I love the Trappist, open vat brew beers of Belgium. This is the closet I’ve come to a domestic alternative. Priced out of my budget too have often enough.
Last week I had this beer at a restaurant in Inglewood. I saw that it was brewed in Fort Collins so I tried it. I really like the way it tastes and the fact that it was made here in Colorado.
Wonderful taste reminiscent of my favorite Belgium Tripel beer. So nice to see that US beer makers can compete. My cowboy hat is off to you.
When I visit New Belgium in Asheville NC, I always leave there with three cases. LOVE IT!
One of the best beers from New Belgium. Balanced. Fragrant. Strong but not overly sweet. Highly recommend if you enjoy a Trippel.
I love this beer so got what I expected
Like, really really good.
In the mid-19th century, Belgian monks began increasing the alcohol content in their popular monastery-based brews, crafting a dubbel, tripel and even quadrupel strength version on their abbey ales. It should be noted, however, that the recipe adjustments led to more than a variation in ABV; while the dark and toasty dubbel brew is coffee-colored and drinks like a heavy brown ale, the tripel is lighter in color, with a strong hoppy flavor more akin to an IPA. Tripels generally range from 8-10% ABV and are often served in a tulip-shaped glass, allowing you to better appreciate the aroma as you slowly sip this boozy ale.
Tripels are a lighter, honey-colored beer compared to other abbey-brewed ales, though don’t be fooled by the brighter hues; tripels are one of the stronger Belgian-style ales, often reaching 10% ABV. Accordingly, you’ll likely notice an alcoholic aroma from your glass, but the taste is not at all astringent — you can expect a flavor similar to a traditional golden Belgian ale with a mild bitterness from the hops and a delicate sweetness from the malts (in the case of a tripel, it’s generally a Pilsner malt). Tripels are extra bubbly and provide a similar drinking experience as a strong IPA.
As the naming convention suggests, a tripel Belgian ale has a higher ABV than the dubbel, but less alcohol than the super-strong quadrupel; historically, tripels were the most alcoholic brews that the Belgian monks crafted in their storied monasteries/craft brew houses.
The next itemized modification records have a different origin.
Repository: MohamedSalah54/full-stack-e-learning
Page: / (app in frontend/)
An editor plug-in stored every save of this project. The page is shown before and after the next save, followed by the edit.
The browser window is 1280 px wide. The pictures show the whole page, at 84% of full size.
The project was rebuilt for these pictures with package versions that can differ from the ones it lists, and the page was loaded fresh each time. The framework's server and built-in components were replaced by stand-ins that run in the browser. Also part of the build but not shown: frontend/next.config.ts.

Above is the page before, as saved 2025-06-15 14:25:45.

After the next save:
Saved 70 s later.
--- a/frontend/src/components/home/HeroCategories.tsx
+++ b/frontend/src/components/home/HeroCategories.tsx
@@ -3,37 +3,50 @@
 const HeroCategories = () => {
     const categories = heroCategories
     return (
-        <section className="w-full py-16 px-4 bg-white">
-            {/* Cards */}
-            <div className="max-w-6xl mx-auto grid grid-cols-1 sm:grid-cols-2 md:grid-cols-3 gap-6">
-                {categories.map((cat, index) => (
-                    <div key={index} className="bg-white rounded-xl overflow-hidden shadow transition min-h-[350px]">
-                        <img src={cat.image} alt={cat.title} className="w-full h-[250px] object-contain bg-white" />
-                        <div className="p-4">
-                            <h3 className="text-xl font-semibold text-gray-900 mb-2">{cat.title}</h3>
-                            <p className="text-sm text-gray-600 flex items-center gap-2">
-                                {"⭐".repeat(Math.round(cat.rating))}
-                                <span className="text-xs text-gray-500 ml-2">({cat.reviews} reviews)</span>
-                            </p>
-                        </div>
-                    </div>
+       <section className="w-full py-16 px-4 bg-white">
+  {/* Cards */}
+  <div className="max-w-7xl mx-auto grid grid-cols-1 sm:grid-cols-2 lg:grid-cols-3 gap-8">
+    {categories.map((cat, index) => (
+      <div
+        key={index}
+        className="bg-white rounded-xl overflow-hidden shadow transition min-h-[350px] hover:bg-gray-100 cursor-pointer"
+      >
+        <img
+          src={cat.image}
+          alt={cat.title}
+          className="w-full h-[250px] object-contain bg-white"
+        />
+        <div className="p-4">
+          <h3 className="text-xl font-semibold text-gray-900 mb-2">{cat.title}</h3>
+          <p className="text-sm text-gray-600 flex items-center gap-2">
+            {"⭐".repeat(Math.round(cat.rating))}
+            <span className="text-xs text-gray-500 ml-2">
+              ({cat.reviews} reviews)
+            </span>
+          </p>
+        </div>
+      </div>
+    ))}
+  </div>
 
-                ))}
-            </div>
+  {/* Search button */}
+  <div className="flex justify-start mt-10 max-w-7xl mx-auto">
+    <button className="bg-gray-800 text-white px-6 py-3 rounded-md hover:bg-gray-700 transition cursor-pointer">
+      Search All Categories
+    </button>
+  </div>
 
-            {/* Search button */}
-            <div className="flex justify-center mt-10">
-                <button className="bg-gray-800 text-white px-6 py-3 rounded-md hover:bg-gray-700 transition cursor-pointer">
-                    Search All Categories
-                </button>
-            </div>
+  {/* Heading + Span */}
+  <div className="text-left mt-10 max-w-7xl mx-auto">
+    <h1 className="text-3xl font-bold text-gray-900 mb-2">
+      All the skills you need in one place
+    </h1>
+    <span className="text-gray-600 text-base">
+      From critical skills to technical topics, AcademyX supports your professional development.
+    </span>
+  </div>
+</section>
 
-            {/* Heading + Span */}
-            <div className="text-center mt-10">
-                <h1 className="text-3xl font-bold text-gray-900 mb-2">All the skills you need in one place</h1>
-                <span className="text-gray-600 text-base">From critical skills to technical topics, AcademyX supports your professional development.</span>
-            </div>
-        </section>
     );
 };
Inspired to push boundaries, modern-day brewers began releasing quadrupels in the 1990s (with some reaching upwards of 14% ABV) — nonetheless, tripels are not to be taken lightly, as most of these honey-colored brews tend to range in ABV from 8-10%, rivaling imperial IPAs. Most Belgian ales tend to have a higher ABV than their European counterparts, largely due to the increased malt and sugar used in their recipes.
Unfortunately for those with gluten sensitivities or Celiac disease, Belgian-style beers, like the tripel, are not gluten-free; the traditional ingredients used to create the wort (the sugary liquid that results from the mashed and boiled grains) are inherently full of gluten and the final product maintains a large number of gluten molecules throughout the fermentation process. Ales, in general, contain a higher amount of gluten than other styles of beer and Belgian ales in particular rely on the malt from barley and wheat to cultivate their signature flavors. While some brewers are experimenting with low-gluten grains and gluten-reducing techniques, it’s very unlikely you’ll find a completely gluten-free tripel.
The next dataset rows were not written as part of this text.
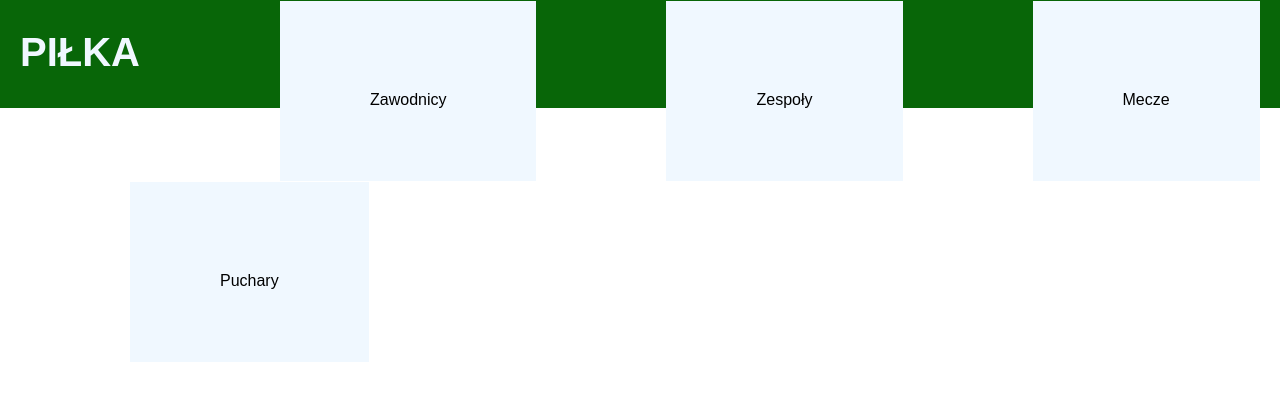
Repository: ZABA78/PAZW
Page: index.html
These files come from the project's save history. The page is drawn as it stood at one moment and after the next save; the edit follows.
The browser window is 1280 px wide. The pictures show the whole page.
Some web fonts or font styles are not loaded; a fallback is used.

Above is the page before, as saved 2023-10-17 14:08:39.

### index.html
<!DOCTYPE html>
<html lang="en">
<head>
    <meta charset="UTF-8">
    <meta http-equiv="X-UA-Compatible" content="IE=edge">
    <meta name="viewport" content="width=device-width, initial-scale=1.0">
    <link rel="stylesheet" href="style.css">
    <title>Piłka</title>
    <style>
        @import url('https://fonts.googleapis.com/css2?family=Tilt+Neon&display=swap');
        </style>
</head>
<body>
    <header>
        <!--<img src="pilka.png" alt="logo" class = "logo">--><h1>PIŁKA</h1>
        <nav>
            <a href="">Zawodnicy</a>
            <a href="">Zespoły</a>
            <a href="">Mecze</a>
            <a href="">Puchary</a>
        </nav>
    </header>
</body>
</html>

### style.css
*
{
    font-family: 'Tilt Neon', sans-serif;
    margin:0;
    padding: 0;
    box-sizing: border-box;

}
.logo
{
    height: 100vh;

}
h1
{
    padding: 10px;
    font-size: 40px;
    float: left;
    margin-left: 10px;
    margin-top: 20px;
}
header
{
    background-color: rgb(8, 102, 8);
    height: 15vh;
    color: aliceblue;
}
a
{
padding: 90px;
text-align: center;
margin-top: 1px;
float: left;
margin-left: 130px;
text-decoration: none;
color: black;
background-color: aliceblue;
height: 10px;
}
a:hover
{
    background-color: white;
}

After the next save:
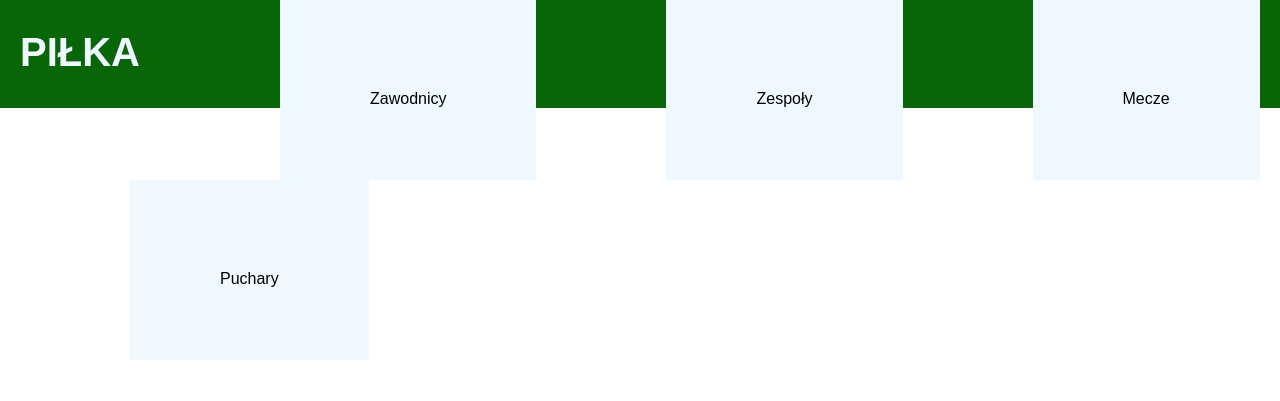
Saved 11 s later.
--- a/style.css
+++ b/style.css
@@ -29,7 +29,7 @@ a
 {
 padding: 90px;
 text-align: center;
-margin-top: 1px;
+
 float: left;
 margin-left: 130px;
 text-decoration: none;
A tripel is a Belgian-style ale, an abbey-style beer crafted using a top fermentation method; top fermentation describes a process by which brewers (for tripels, brewers were historically Belgian monks) add yeast to the top of the boiled grain mash. Conversely, lagers employ a bottom fermentation process, which requires a different strain of yeast that’s able to thrive at cooler temperatures — interestingly, European traders brought the lager-style yeast back with them from South American expeditions. Most Belgian-style beers are considered ales, which tend to have a higher alcohol content than lagers, in large part because of the warmer fermentation process.
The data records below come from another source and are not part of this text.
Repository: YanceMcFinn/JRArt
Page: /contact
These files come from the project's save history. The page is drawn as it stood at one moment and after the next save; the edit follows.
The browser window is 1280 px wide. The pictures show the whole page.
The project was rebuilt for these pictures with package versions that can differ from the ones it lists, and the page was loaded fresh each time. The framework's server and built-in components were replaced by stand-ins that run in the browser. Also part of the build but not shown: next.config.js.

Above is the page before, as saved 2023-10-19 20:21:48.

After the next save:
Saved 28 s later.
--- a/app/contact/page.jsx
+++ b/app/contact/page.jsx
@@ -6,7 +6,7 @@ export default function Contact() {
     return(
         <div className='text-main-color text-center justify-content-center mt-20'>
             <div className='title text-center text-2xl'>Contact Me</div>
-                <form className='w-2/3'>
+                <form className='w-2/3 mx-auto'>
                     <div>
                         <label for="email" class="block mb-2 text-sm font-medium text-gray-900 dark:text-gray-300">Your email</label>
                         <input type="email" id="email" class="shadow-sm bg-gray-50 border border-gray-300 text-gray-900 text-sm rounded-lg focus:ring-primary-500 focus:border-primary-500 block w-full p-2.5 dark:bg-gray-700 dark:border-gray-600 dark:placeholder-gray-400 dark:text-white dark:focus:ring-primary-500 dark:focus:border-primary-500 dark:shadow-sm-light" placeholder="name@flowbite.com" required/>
Tripel ales have a pretty high alcohol content, and as such, tend to include a hefty sticker price in regards to their calories and carbohydrates; in general, Belgian-style ales have a higher ABV than other types of beer and the tripel, with its fruity body and honey-like finish is no exception. With an average ABV between 8-10%, a 12-ounce tulip-shaped glass of tripel ale contains about 200 to 250 calories and 20 grams of carbohydrates — it’s similar in calories to a pint of dark stout, like a Guinness. A tripel’s calorie count is undeniably deceiving when you consider its easy drinkability and lighter color.